Leon Levy Center Announces Four New Biography Fellows
Gary Giddins, executive director of the Leon Levy Center for Biography, has announced the recipients of the center’s 2014-2015 residential biography fellowships: Esther Allen, for a biography of José Martí, the Cuban writer and political activist; Peter Filkins, for a biography of H. G. Adler, the German-Jewish novelist; Ruth Franklin, for a biography of Shirley Jackson, the American writer; and James Romm, for a biography of Giovanni Pico della Mirandola, the Italian Renaissance philosopher.
Each biography fellow receives a grant of $60,000, writing space and library privileges, and participates in seminars and the intellectual life of the Graduate Center. Former fellows of the Leon Levy Center for Biography who have published books worked on during their fellowships include Adam Begley (Updike), Elizabeth Kendall (Balanchine and the Lost Muse), Wendy Lesser (Music for Silenced Voices: Shostakovich and His Fifteen Quartets), John Matteson (The Lives of Margaret Fuller), D.T. Max (Every Love Story Is a Ghost Story: A Life of David Foster Wallace), and Molly Peacock (The Paper Garden: Mrs. Delany Begins Her Life’s Work at 72).
Esther Allen is associate professor of modern languages at Baruch College, where her research focuses on translation, nineteenth- and twentieth-century Latin American and French literature, and issues in anglophone globalization. She has been a fellow of the Cullman Center for Scholars and Writers at the New York Public Library and a National Endowment for the Arts Translation Fellow, and she is cofounder of the PEN/Heim Translation Fund and the PEN World Voices festival. She is coeditor of In Translation: Translators on their Work and What It Means, and she has translated works by Javier Marías, José Manuel Prieto, and many others. As a Leon Levy fellow she will work on a biography of José Martí, whose Selected Writings she edited, translated, and annotated for Penguin Classics.

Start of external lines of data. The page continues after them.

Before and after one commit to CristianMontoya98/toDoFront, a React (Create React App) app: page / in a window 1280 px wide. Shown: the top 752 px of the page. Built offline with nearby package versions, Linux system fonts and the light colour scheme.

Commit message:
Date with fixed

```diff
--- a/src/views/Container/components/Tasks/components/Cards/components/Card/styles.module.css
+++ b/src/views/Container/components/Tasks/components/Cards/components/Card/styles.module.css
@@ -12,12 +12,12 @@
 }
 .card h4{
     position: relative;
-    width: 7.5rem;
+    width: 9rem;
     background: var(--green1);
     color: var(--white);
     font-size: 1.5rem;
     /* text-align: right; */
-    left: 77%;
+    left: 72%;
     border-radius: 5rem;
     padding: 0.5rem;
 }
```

Peter Filkins is a poet and translator who teaches writing and literature at Bard College at Simon’s Rock and translation at Bard’s main campus. He will be researching and writing about H. G. Adler, whose Holocaust novels The Journey, Panorama, and The Wall he has translated, all published by Random House. Filkins is the author of four books of poetry—What She Knew, After Homer, Augustine's Vision, and The View We're Granted—and he has translated the collected poems of Ingeborg Bachmann, Songs in Flight, and her novels The Book of Franza and Requiem for Fanny Goldmann. He has been a fellow of the American Academy in Berlin, and he has received awards from the American Literary Translators Association, the Austrian government, and DAAD, Fulbright, Marbach, and other fellowships. His work has appeared in the New Republic, the American Scholar, the Paris Review, the New York Times Book Review, and elsewhere.

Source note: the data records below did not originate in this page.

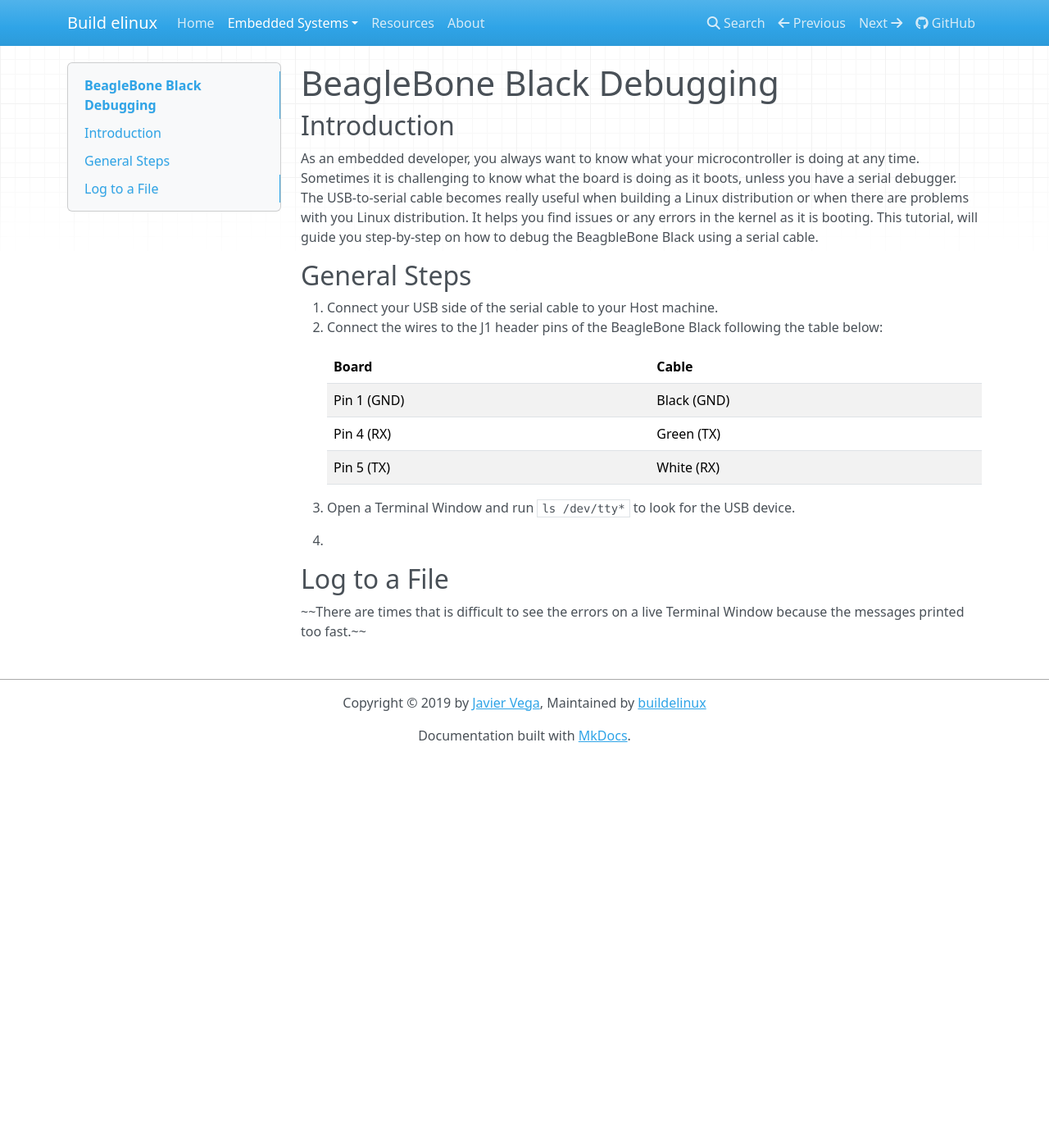
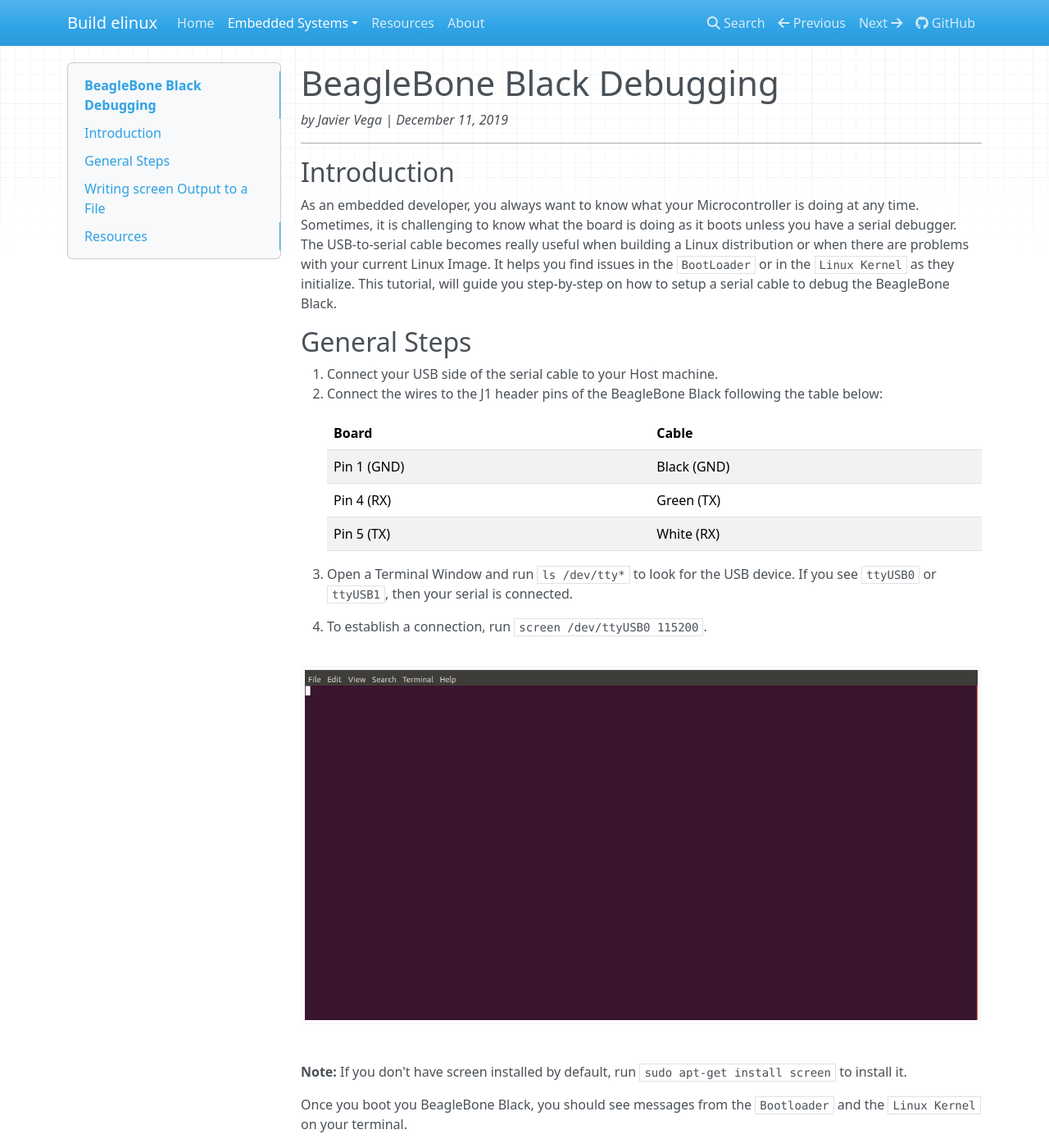
Before and after one commit to buildelinux/buildelinux, an MkDocs documentation site: the page built from docs/embedded_systems/debugging/serial_debug.md, in a window 1280 px wide and 1400 px high. Shown: the whole window at 82% size. Built offline with MkDocs 1.6.1, drawn with Linux system fonts in a browser that asks for light colours; nearby versions of some CDN libraries; some of the changed text lies outside the part shown.

Commit message:
Serial debugger

```diff
--- a/docs/embedded_systems/debugging/serial_debug.md
+++ b/docs/embedded_systems/debugging/serial_debug.md
@@ -1,11 +1,15 @@
 # BeagleBone Black Debugging
 
+_by Javier Vega | December 11, 2019_
+
+---
+
 ## Introduction
-As an embedded developer, you always want to know what your microcontroller is doing at any time.
-Sometimes it is challenging to know what the board is doing as it boots, unless you have a serial debugger.
-The USB-to-serial cable becomes really useful when building a Linux distribution or when there are problems with you Linux distribution.
-It helps you find issues or any errors in the kernel as it is booting.
-This tutorial, will guide you step-by-step on how to debug the BeagbleBone Black using a serial cable.
+As an embedded developer, you always want to know what your Microcontroller is doing at any time.
+Sometimes, it is challenging to know what the board is doing as it boots unless you have a serial debugger.
+The USB-to-serial cable becomes really useful when building a Linux distribution or when there are problems with your current Linux Image.
+It helps you find issues in the `BootLoader` or in the `Linux Kernel` as they initialize.
+This tutorial, will guide you step-by-step on how to setup a serial cable to debug the BeagleBone Black.
 
 ## General Steps
 1. Connect your USB side of the serial cable to your Host machine.
@@ -18,7 +22,26 @@ This tutorial, will guide you step-by-step on how to debug the BeagbleBone Black
 	| Pin 5 (TX)  |	White (RX)  |
 
 3. Open a Terminal Window and run `ls /dev/tty*` to look for the USB device.
-4.
+If you see `ttyUSB0` or `ttyUSB1`, then your serial is connected.
 
-## Log to a File
-~~There are times that is difficult to see the errors on a live Terminal Window because the messages printed too fast.~~
+4. To establish a connection, run `screen /dev/ttyUSB0 115200`.
+
+![Screen](attachments/screen.png)
+
+**Note:** If you don't have screen installed by default, run `sudo apt-get install screen` to install it.
+
+Once you boot you BeagleBone Black, you should see messages from the `Bootloader` and the `Linux Kernel` on your terminal.
+
+![Screen Running](attachments/ScreenRunning.png)
+
+
+## Writing screen Output to a File
+There are times that is difficult to see the errors on a live Terminal Window because the messages are printed too fast.
+If you want to log to a file, run `screen -L /dev/ttyUSB0 115200`.
+This will create a file `screenlog.0` in the current directory.
+To open the file, run `nano screenlog.0`.
+
+![Nano](attachments/Nano.png)
+
+## Resources
+[How to connect the BeagleBone Black](https://www.dummies.com/computers/beaglebone/how-to-connect-the-beaglebone-black-via-serial-over-usb/)
```
Also changed, not shown: docs/embedded_systems/debugging/attachments/Nano.png (added), docs/embedded_systems/debugging/attachments/ScreenRunning.png (added), docs/embedded_systems/debugging/attachments/screen.png (added).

Ruth Franklin, a book critic and contributing editor at the New Republic, is working on a biography of Shirley Jackson, which will be published by W.W. Norton & Company. She has written for many publications, including the New Yorker, the New York Review of Books, the New York Times Magazine, Bookforum, Granta, and Salmagundi, to which she contributes a regular film column. Her first book, A Thousand Darknesses: Lies and Truth in Holocaust Fiction, was a finalist for the 2012 Sami Rohr Prize in Jewish Literature. She has been a fellow at the Cullman Center for Scholars and Writers at the New York Public Library, and she received a Guggenheim fellowship in biography.
James Romm, biographer of Giovanni Pico della Mirandola, is the James H. Ottaway Jr. Professor of Classics at Bard College, specializing in ancient Greek and Roman history. His essays and reviews have appeared in The Wall Street Journal, London Review of Books, and elsewhere. He has received fellowships from the Guggenheim Foundation, the National Endowment for the Humanities, and the Cullman Center for Scholars and Writers at the New York Public Library. He edited the Landmark edition of Arrian's Campaigns of Alexander, and he is the author of The Edges of the Earth in Ancient Thought, Herodotus, Ghost on the Throne: The Death of Alexander the Great and the War for Crown and Empire, and Dying Every Day: Seneca at the Court of Nero.
The Leon Levy Center for Biography was established in 2008 with a generous gift from the Leon Levy Foundation to identify, support, and foster excellence and innovation in biography. It hosts many public programs including an annual conference in the spring and an annual lecture in the fall, in addition to its residential fellowship competition, now in its seventh year, which funds the research and writing of outstanding biographies.
Submitted on: MAY 1, 2014
Category: General GC News, Leon Levy Center for Biography